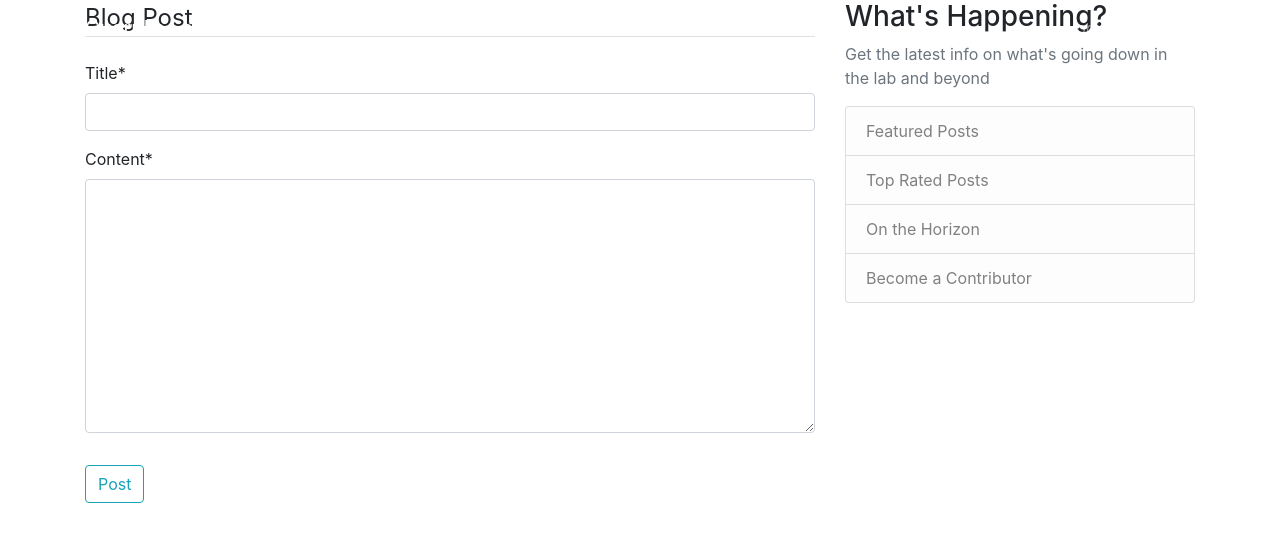
After one commit to vsredshift/guerrilla_lab, a Django app: page /post/new in a window 1280 px wide. The commit adds this page. Shown: the top 542 px of the page. Run offline with Django 3.2, Linux system fonts and the light colour scheme; some libraries are stand-ins or nearby versions.

Commit message:
Add post detail class view. Add new post and redirect.

```diff
--- a/blog/models.py
+++ b/blog/models.py
@@ -1,6 +1,7 @@
 from django.db import models
 from django.utils import timezone
 from django.contrib.auth.models import User
+from django.urls import reverse
 
 
 class Post(models.Model):
@@ -14,3 +15,7 @@ class Post(models.Model):
 
     def __str__(self):
         return self.title
+
+    def get_absolute_url(self):
+        # redirects back to post detail page after submitting new post
+        return reverse("post-detail", kwargs={"pk": self.pk})
--- a/blog/templates/blog/home.html
+++ b/blog/templates/blog/home.html
@@ -14,7 +14,11 @@
             >
             <!-- format date with |date ""  [check docs]-->
         </div>
-        <h2><a class="article-title" href="#">{{ post.title }}</a></h2>
+        <h2>
+            <a class="article-title" href="{% url 'post-detail' post.id %}"
+                >{{ post.title }}</a
+            >
+        </h2>
         <p class="article-content">{{ post.content }}</p>
     </div>
 </article>
--- /dev/null
+++ b/blog/templates/blog/post_form.html
@@ -0,0 +1,16 @@
+{% extends 'blog/base.html' %} {% load crispy_forms_tags %} {% block content %}
+<div class="content-secton">
+    <form method="POST">
+        {% csrf_token %}
+        <!-- Required -->
+        <fieldset class="form-group">
+            <legend class="border-bottom mb-4">Blog Post</legend>
+            <!-- {{ form.as_p }} before we added crispy-forms -->
+            {{ form|crispy }}
+        </fieldset>
+        <div class="form-group">
+            <button class="btn btn-outline-info" type="submit">Post</button>
+        </div>
+    </form>
+</div>
+{% endblock content %}
--- a/blog/urls.py
+++ b/blog/urls.py
@@ -1,7 +1,17 @@
 from django.urls import path
+from .views import PostListView, PostDetailView, PostCreateView
 from . import views
 
 urlpatterns = [
-    path('', views.home, name='blog-home'),
+    # Function View
+    # path('', views.home, name='blog-home'),
+
+    # Class View. Needs template <app>/<model>_<viewtype>.html
+    path('', PostListView.as_view(), name='blog-home'),
+    # Route to specific post using integer:primary key (convention)
+    path('post/<int:pk>', PostDetailView.as_view(), name='post-detail'),
+    # Create a new post [template <model>_<form>]
+    path('post/new', PostCreateView.as_view(), name='post-create'),
+
     path('about/', views.about, name='blog-about'),
 ]
--- a/blog/views.py
+++ b/blog/views.py
@@ -1,5 +1,6 @@
 from django.shortcuts import render
 # from django.http import HttpResponse   # not needed with render
+from django.views.generic import ListView, DetailView, CreateView
 from .models import Post
 
 """
@@ -20,7 +21,7 @@ posts = [
 ]
 """
 
-
+""" Function View """
 def home(request):
     # return HttpResponse('<h1>Blog Home</h1>')  # without templates for demonstration
     context = {
@@ -31,5 +32,28 @@ def home(request):
     return render(request, 'blog/home.html', context)
 
 
+""" Class View """
+class PostListView(ListView):
+    model = Post
+    # Create template to handle class view
+    template_name = 'blog/home.html'    # <app>/<model>_<viewtype>.html
+    context_object_name = 'posts'       # set name to use in template instead of default "object_list"
+    ordering = ['-date_posted']         # Show newest posts first
+
+
+class PostDetailView(DetailView):
+    # following convention in template we only need one line of code!!
+    model = Post
+
+class PostCreateView(CreateView):
+    model = Post
+    fields = ['title', 'content']
+
+    # Override form valid method and set author to current user
+    def form_valid(self, form):
+        form.instance.author = self.request.user
+        return super().form_valid(form)
+
+
 def about(request):
     return render(request, 'blog/about.html', {'title': 'About'})
```
Also changed, not shown: blog/templates/blog/post_detail.html (added, +32 -0 lines), db.sqlite3.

============

A single figure is required: the number of lines in the data above in which the word "group" appears.

2